We were growing increasingly desperate for a glimpse into the true heart of nature. As time went on and our involvement deepened, it became obvious that we could no more reject the shaped steel of material civilization than we could abandon the trees and crevices that made up our home. After all we had been through, it was almost too much to bear. But in times such as these, with fires burning on the horizon at night, we needed the help of all-conquering science.
We turned to the aid of senior research advisor Dr. Dylan Breitkreutzen, an old friend from before the war. He filled us in on the basics of science, and allowed us to experience a phonograph recording of our very souls, reproduced at the bottom of this page.
Dr. Breitkreutzen: “We have a bunch of water and proteins and molecules in our body and they all have hydrogen in them. Hydrogen is basically just a proton, and protons have a quantum spin of 1/2 – they spin and they’re electrically charged. Any moving charge creates a magnetic field. So basically your body is made up of tiny magnets. We characterize these magnets by magnitude and direction.
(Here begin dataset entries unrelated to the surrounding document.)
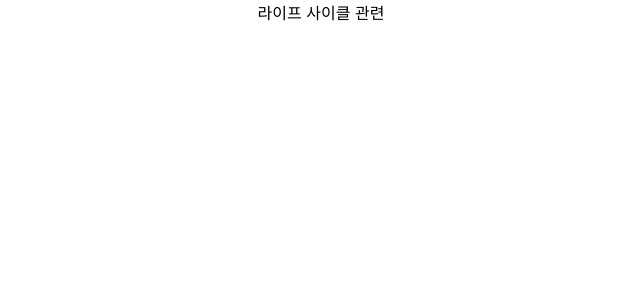
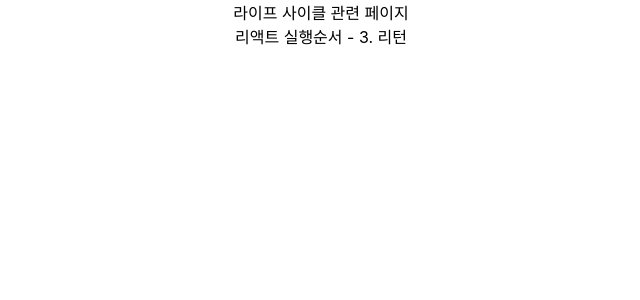
Before and after one commit to chanhl22/contact-app, a React (Create React App) app: page /life-cycle in a window 1280 px wide. Shown: the top 300 px of the page, without its empty margins (319-959 px from the left). Built offline with nearby package versions, Linux system fonts and the light colour scheme.

Commit message:
life cycle

```diff
--- a/src/page/life-cycle/LifeCyclePage.tsx
+++ b/src/page/life-cycle/LifeCyclePage.tsx
@@ -1,9 +1,23 @@
-import React from 'react';
+import React, { useEffect } from 'react';
 
 const LifeCyclePage: React.FC = () => {
+    console.log("리액트 실행순서 - 1. 컴포넌트 최상단")
+
+    useEffect(() => {
+        console.log("리액트 실행순서 - 2. useEffect 실행")
+    });
+
+    const value = '리액트 실행순서 - 3. 리턴';
+    const debugValue = (() => {
+        console.log(value);
+        return value;
+      })();
+
     return (
         <div>
-            라이프 사이클 관련
+            라이프 사이클 관련 페이지
+            <br/>
+            {debugValue}
         </div>
     );
 };
```
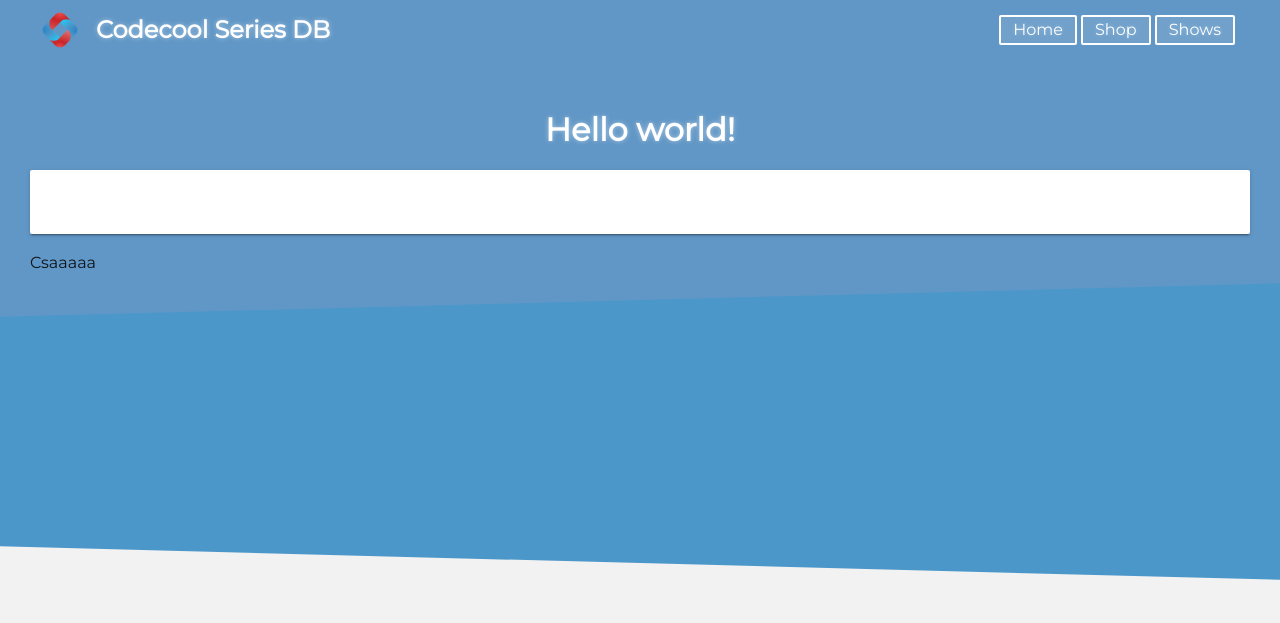
After one commit to blazsando/web-practice, a Flask app: template templates/shows.html in a window 1280 px wide. The commit adds this page. Shown: the top 623 px of the page. Run offline with Flask 2, Linux system fonts and the light colour scheme; the template is opened without the code that fills it, so the values that code supplies are empty.

Commit message:
add js task solution

```diff
--- a/data/data_inserter.py
+++ b/data/data_inserter.py
@@ -7,10 +7,6 @@ from psycopg2 import DataError
 
 import init_db
 from data_manager import execute_select, execute_dml_statement
-
-from dotenv import load_dotenv
-
-load_dotenv()
 
 headers = {
     'Content-Type': 'application/json',
--- a/data/queries.py
+++ b/data/queries.py
@@ -3,3 +3,7 @@ from data import data_manager
 
 def get_shows():
     return data_manager.execute_select('SELECT id, title FROM shows;')
+
+
+def get_actors():
+    return None
--- a/main.py
+++ b/main.py
@@ -1,6 +1,7 @@
 from flask import Flask, render_template, url_for, request
 
 import categories
+from data import queries
 
 app = Flask('web-practice')
 
@@ -18,7 +19,7 @@ def shop(sport=None):
     if request.method == 'POST':
         brand = request.form.get('choose-brand')
         chosen_product = categories.products[brand]
-        print(chosen_product)
+        # print(chosen_product)
     brands = None
     shop_data = categories.data
     if sport:
@@ -28,6 +29,12 @@ def shop(sport=None):
     return render_template('shop.html', shop_data=shop_data, brands=brands, sport=sport, chosen_product=chosen_product)
 
 
+@app.route('/shows',methods=['GET','POST'])
+def shows():
+    shows = queries.get_shows()
+    return render_template('shows.html', shows=shows)
+
+
 def main():
     app.run(debug=True)
 
--- a/requirements.txt
+++ b/requirements.txt
@@ -5,6 +5,6 @@ Flask==2.2.2
 itsdangerous==2.1.2
 Jinja2==3.1.2
 MarkupSafe==2.1.1
-psycopg2==2.9.3
+psycopg2==2.8.6
 pycparser==2.21
 Werkzeug==2.2.2
--- /dev/null
+++ b/static/js/index.js
@@ -0,0 +1,7 @@
+const shows = document.querySelector('ul')
+
+shows.addEventListener('click', (event) => {
+    // event.target.style.backgroundColor = 'green';    CSAK EGYIRANYU
+    // event.currentTarget.classList.toggle('green-style')  MIND
+    event.target.classList.toggle('green-style')
+} )
--- a/static/style/card.css
+++ b/static/style/card.css
@@ -10,3 +10,7 @@
     background: #fff;
     box-shadow: 0 3px 1px -2px rgba(0, 0, 0, .2), 0 2px 2px 0 rgba(0, 0, 0, .14), 0 1px 5px 0 rgba(0, 0, 0, .12);
 }
+
+.green-style {
+    background-color: greenyellow;
+}
--- a/templates/index.html
+++ b/templates/index.html
@@ -28,6 +28,8 @@
 
     <!-- page specific styling -->
     <link rel="stylesheet" href="{{ url_for('static', filename='style/detailed-view.css') }}">
+    {% block head %}
+    {% endblock %}
 </head>
 
 <body>
@@ -38,6 +40,7 @@
         <div id="header-auth">
             <a href="{{ url_for('index') }}"><button type="button" id="bt-register">Home</button></a>
             <a href="{{ url_for('shop') }}"><button type="button" id="bt-shop">Shop</button></a>
+            <a href="{{ url_for('shows') }}"><button type="button" id="bt-shop">Shows</button></a>
         </div>
     </header>
     <section>
--- /dev/null
+++ b/templates/shows.html
@@ -0,0 +1,18 @@
+{% extends 'index.html' %}
+
+{% block head %}
+<script src="{{ url_for('static', filename='js/index.js') }}" defer>
+</script>
+
+{% endblock %}
+{% block content %}
+    <div class="card">
+    <ul>
+        {% for show in shows %}
+            <li>{{ show.title }}</li>
+        {% endfor %}
+
+    </ul>
+    </div>
+    <p>Csaaaaa</p>
+{% endblock %}
```
Also changed, not shown: 1 other file.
Basically it’s characterized by a vector, which means it looks like an arrow.
Most of the time in your body, the protons are very unorganized. All the little arrows that determine how the protons’ magnetic fields interact are all over the place and the magnetic fields cancel each other out, so overall they don’t actually amount to any magnetization. That is why your hand doesn’t stick to a magnet when you pick one up.
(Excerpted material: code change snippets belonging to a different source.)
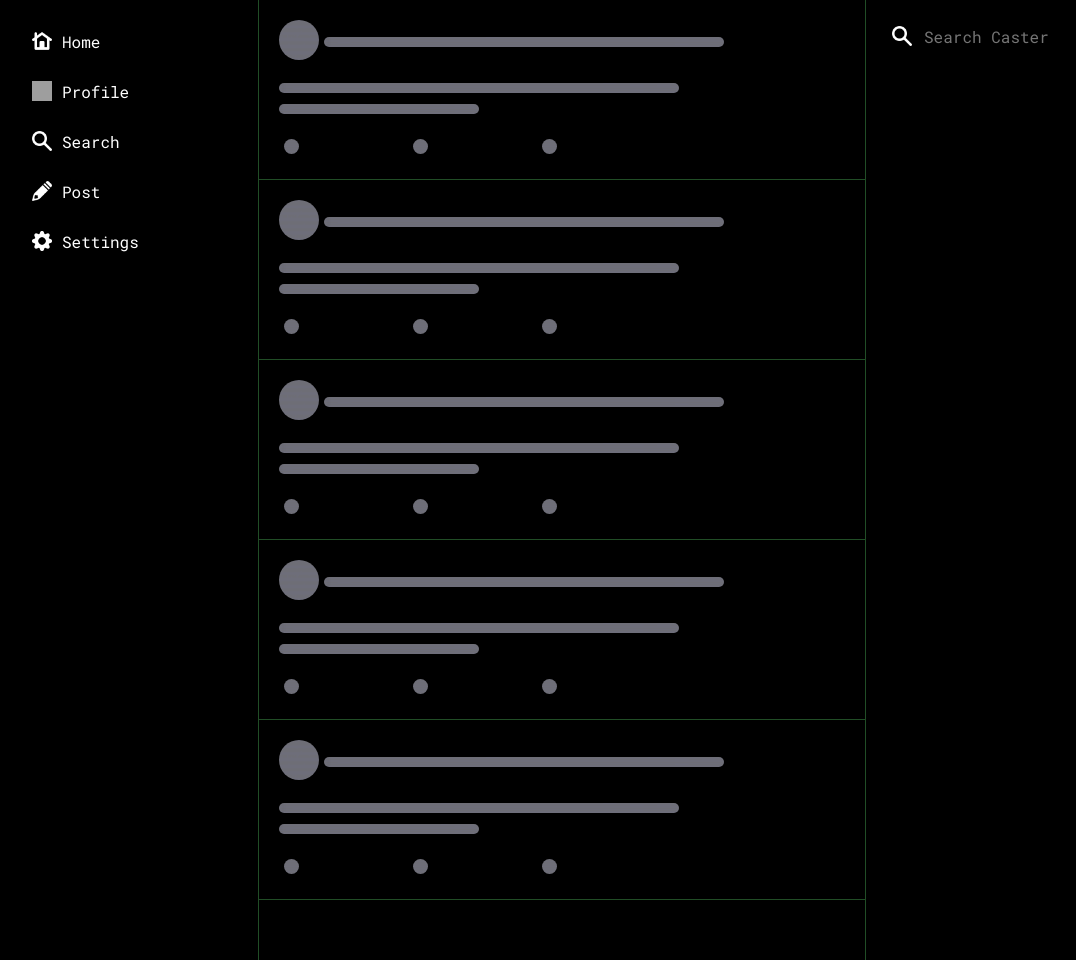
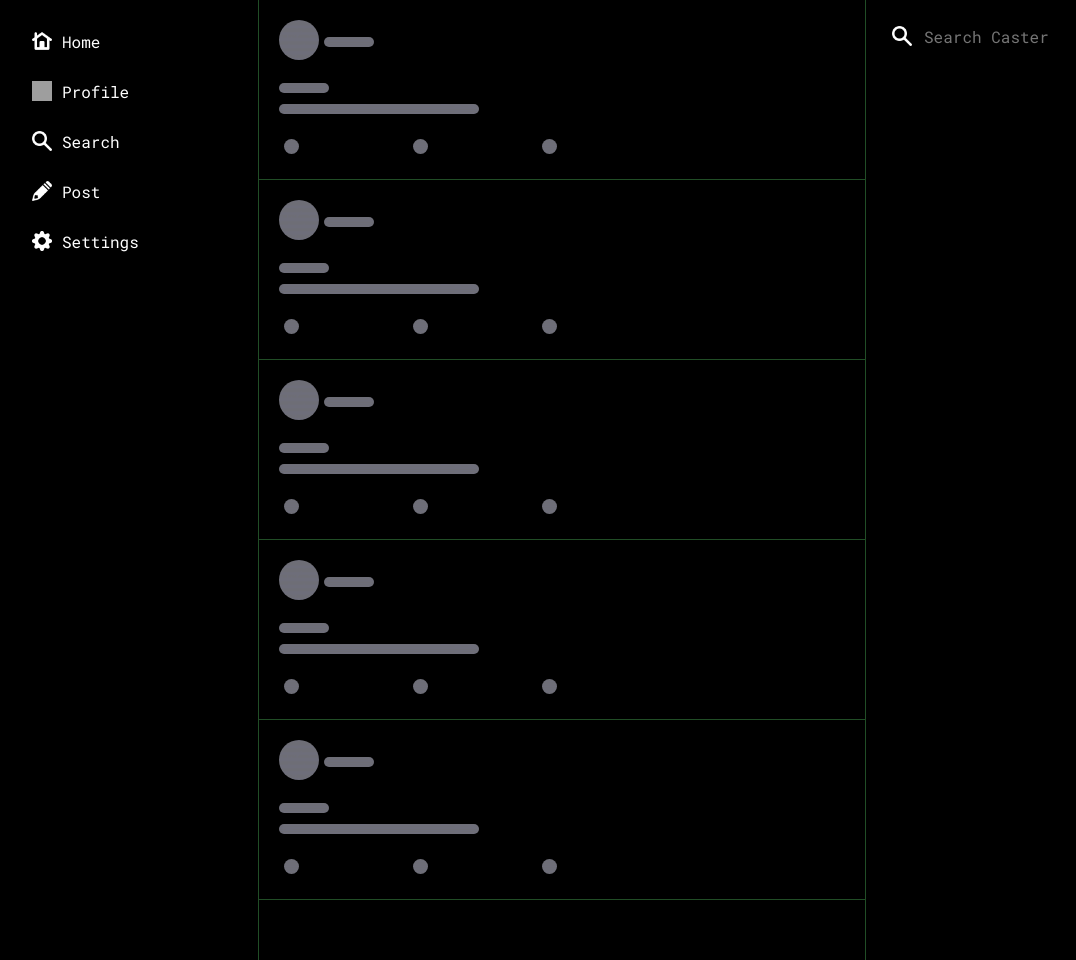
Before and after one commit to Apricot-Software/CasterV2, a Flask app: template templates/caster.html in a window 1280 px wide. Shown: the part 87-1047 px from the top of the page, without its empty margins (94-1170 px from the left). Run offline with Flask 3, Linux system fonts and the light colour scheme; the template is opened without the code that fills it: most values are stand-ins (such as "Sample title", 1, 10 or a date in 2020); a database or web service that is not in the repository returns one stand-in record (values such as "Sample title"); data that the repository does not hold is empty; some libraries are stand-ins or nearby versions; grey boxes are pictures that could not be loaded.

Commit message:
Add files via upload

```diff
--- a/templates/caster.html
+++ b/templates/caster.html
@@ -31,10 +31,10 @@
                     <div class="post-container">
                         <p class="user-bar">
                             <img class="user-pfp" src="static/img/placeholder.jpg">
-                            <a class="display-name" href="/profile?user={{ handle }}"><img class="user-pfp" style="width: 400px; height: 10px" src="static/img/placeholder.jpg"></a>
+                            <a class="display-name" href="/profile?user={{ handle }}"><img class="user-pfp" style="width: 50px; height: 10px" src="static/img/placeholder.jpg"></a>
                             <span class="handle"></span>
                         </p>
-                        <p class="post-text"><img class="user-pfp" style="width: 400px; height: 10px" src="static/img/placeholder.jpg"><br><img class="user-pfp" style="width: 200px; height: 10px" src="static/img/placeholder.jpg"></p>
+                        <p class="post-text"><img class="user-pfp" style="width: 50px; height: 10px" src="static/img/placeholder.jpg"><br><img class="user-pfp" style="width: 200px; height: 10px" src="static/img/placeholder.jpg"></p>
                         <div class="post-action-bar">
                             <span>
                                 <img src="static/img/placeholder.jpg" class="like-icon" style="border-radius: 50px;">
@@ -56,10 +56,10 @@
                     <div class="post-container">
                         <p class="user-bar">
                             <img class="user-pfp" src="static/img/placeholder.jpg">
-                            <a class="display-name" href="/profile?user={{ handle }}"><img class="user-pfp" style="width: 400px; height: 10px" src="static/img/placeholder.jpg"></a>
+                            <a class="display-name" href="/profile?user={{ handle }}"><img class="user-pfp" style="width: 50px; height: 10px" src="static/img/placeholder.jpg"></a>
                             <span class="handle"></span>
                         </p>
-                        <p class="post-text"><img class="user-pfp" style="width: 400px; height: 10px" src="static/img/placeholder.jpg"><br><img class="user-pfp" style="width: 200px; height: 10px" src="static/img/placeholder.jpg"></p>
+                        <p class="post-text"><img class="user-pfp" style="width: 50px; height: 10px" src="static/img/placeholder.jpg"><br><img class="user-pfp" style="width: 200px; height: 10px" src="static/img/placeholder.jpg"></p>
                         <div class="post-action-bar">
                             <span>
                                 <img src="static/img/placeholder.jpg" class="like-icon" style="border-radius: 50px;">
@@ -81,10 +81,10 @@
                     <div class="post-container">
                         <p class="user-bar">
                             <img class="user-pfp" src="static/img/placeholder.jpg">
-                            <a class="display-name" href="/profile?user={{ handle }}"><img class="user-pfp" style="width: 400px; height: 10px" src="static/img/placeholder.jpg"></a>
+                            <a class="display-name" href="/profile?user={{ handle }}"><img class="user-pfp" style="width: 50px; height: 10px" src="static/img/placeholder.jpg"></a>
                             <span class="handle"></span>
                         </p>
-                        <p class="post-text"><img class="user-pfp" style="width: 400px; height: 10px" src="static/img/placeholder.jpg"><br><img class="user-pfp" style="width: 200px; height: 10px" src="static/img/placeholder.jpg"></p>
+                        <p class="post-text"><img class="user-pfp" style="width: 50px; height: 10px" src="static/img/placeholder.jpg"><br><img class="user-pfp" style="width: 200px; height: 10px" src="static/img/placeholder.jpg"></p>
                         <div class="post-action-bar">
                             <span>
                                 <img src="static/img/placeholder.jpg" class="like-icon" style="border-radius: 50px;">
@@ -106,10 +106,10 @@
                     <div class="post-container">
                         <p class="user-bar">
                             <img class="user-pfp" src="static/img/placeholder.jpg">
-                            <a class="display-name"><img class="user-pfp" style="width: 400px; height: 10px" src="static/img/placeholder.jpg"></a>
+                            <a class="display-name"><img class="user-pfp" style="width: 50px; height: 10px" src="static/img/placeholder.jpg"></a>
                             <span class="handle"></span>
                         </p>
-                        <p class="post-text"><img class="user-pfp" style="width: 400px; height: 10px" src="static/img/placeholder.jpg"><br><img class="user-pfp" style="width: 200px; height: 10px" src="static/img/placeholder.jpg"></p>
+                        <p class="post-text"><img class="user-pfp" style="width: 50px; height: 10px" src="static/img/placeholder.jpg"><br><img class="user-pfp" style="width: 200px; height: 10px" src="static/img/placeholder.jpg"></p>
                         <div class="post-action-bar">
                             <span>
                                 <img src="static/img/placeholder.jpg" class="like-icon" style="border-radius: 50px;">
@@ -131,10 +131,10 @@
                     <div class="post-container">
                         <p class="user-bar">
                             <img class="user-pfp" src="static/img/placeholder.jpg">
-                            <a class="display-name" href="/profile?user={{ handle }}"><img class="user-pfp" style="width: 400px; height: 10px" src="static/img/placeholder.jpg"></a>
+                            <a class="display-name" href="/profile?user={{ handle }}"><img class="user-pfp" style="width: 50px; height: 10px" src="static/img/placeholder.jpg"></a>
                             <span class="handle"></span>
                         </p>
-                        <p class="post-text"><img class="user-pfp" style="width: 400px; height: 10px" src="static/img/placeholder.jpg"><br><img class="user-pfp" style="width: 200px; height: 10px" src="static/img/placeholder.jpg"></p>
+                        <p class="post-text"><img class="user-pfp" style="width: 50px; height: 10px" src="static/img/placeholder.jpg"><br><img class="user-pfp" style="width: 200px; height: 10px" src="static/img/placeholder.jpg"></p>
                         <div class="post-action-bar">
                             <span>
                                 <img src="static/img/placeholder.jpg" class="like-icon" style="border-radius: 50px;">
```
But when all these little magnets in your body are exposed to a very homogenous high-strength magnetic field, they have a tendency to align themselves in parallel to that field. So now all these little magnets are lined up in the same direction, they no longer cancel each other out, and collectively they make a magnetization vector for the whole piece of tissue. That’s what creates a magnet, is having order.
So the magnetic field is lined up with the direction of the protons’ magnetization vector, and it actually rotates around the axis of the magnetic field, which conventionally is called the z axis. So it doesn’t look like much in the stationary situation. But if the magnetization vector was to be at an angle to the z direction then it undergoes motion called precession.
Another magnetic field causes the vector to move out of its equilibrium position, so you knock it down into what we call the transverse plane. Then, since it’s at a different direction from parallel, it starts precessing in that plane. Since resonant frequency is proportional to the magnetic field, we can figure out the resonance from that. So at one tesla it’s 42.6 million cycles. It’s a lot of cycles. It’s called the Larmor frequency. I imagine it’s named after somebody.
So we have a vector, and we’ve knocked it down to the transverse plane and it’s rotating at the resonant frequency. If we put a coil perpendicular to that plane, there will be flux from the rotating vector through the coil which will induce a current, and that current is also at the resonant frequency. It’s a similar principle to how a loudspeaker works. That’s how we get the signal out, and that becomes our signal.
The magnetization vector rotation and the signal coming out is 100 megahertz. What happens to the signal – in the ideal case if we assume a lot of things – is it just rotates forever, producing a constant signal that matches the vector. In essence, the signal is a sort of electro-resonant fingerprint of your body at a certain time and place. You could think of it as a photograph of your cosmic vibrational essence. In my own research, I have found that by filtering the signal through the correct apparatus it can be reproduced as an audible tone. This tone is theoretically the pure cosmic sound your body makes as it resonates in the correlative phase dimension.
But in reality that is not the case. A couple effects called relaxations effects occur, which make the signal reduce over time. There are a lot of different reasons why things relax, but all we need to know is that eventually the vector moves from the transverse plane and goes back to equilibrium.
Another thing that happens is dephasing within the transverse plane. Because the field isn’t quite homogenous, different vectors in an area will experience a different magnetic field. They resonate at different speeds and they rotate different speeds, so one will go in the middle and the other two on either edge will spread out on the transverse plane.
So that occurs from just random things in the field, but it also occurs from random collisions in the body. We know that different tissues have different relaxation times. That’s how we get images basically. So say we’re waiting for T2, which is longitudinal relaxation. Contrast is dependent on T2. We know tumors have a lower T2, so any bright spots might be tumors. Obviously there’s a lot of biology that has to go into that.
That’s basically it, other than that it’s a matter of localizing the audio through a set of bandpass filters and translating it to English so the audience can understand it when it’s played.”
Unformatted resonant waveform of Larmor precessing magnetic vector: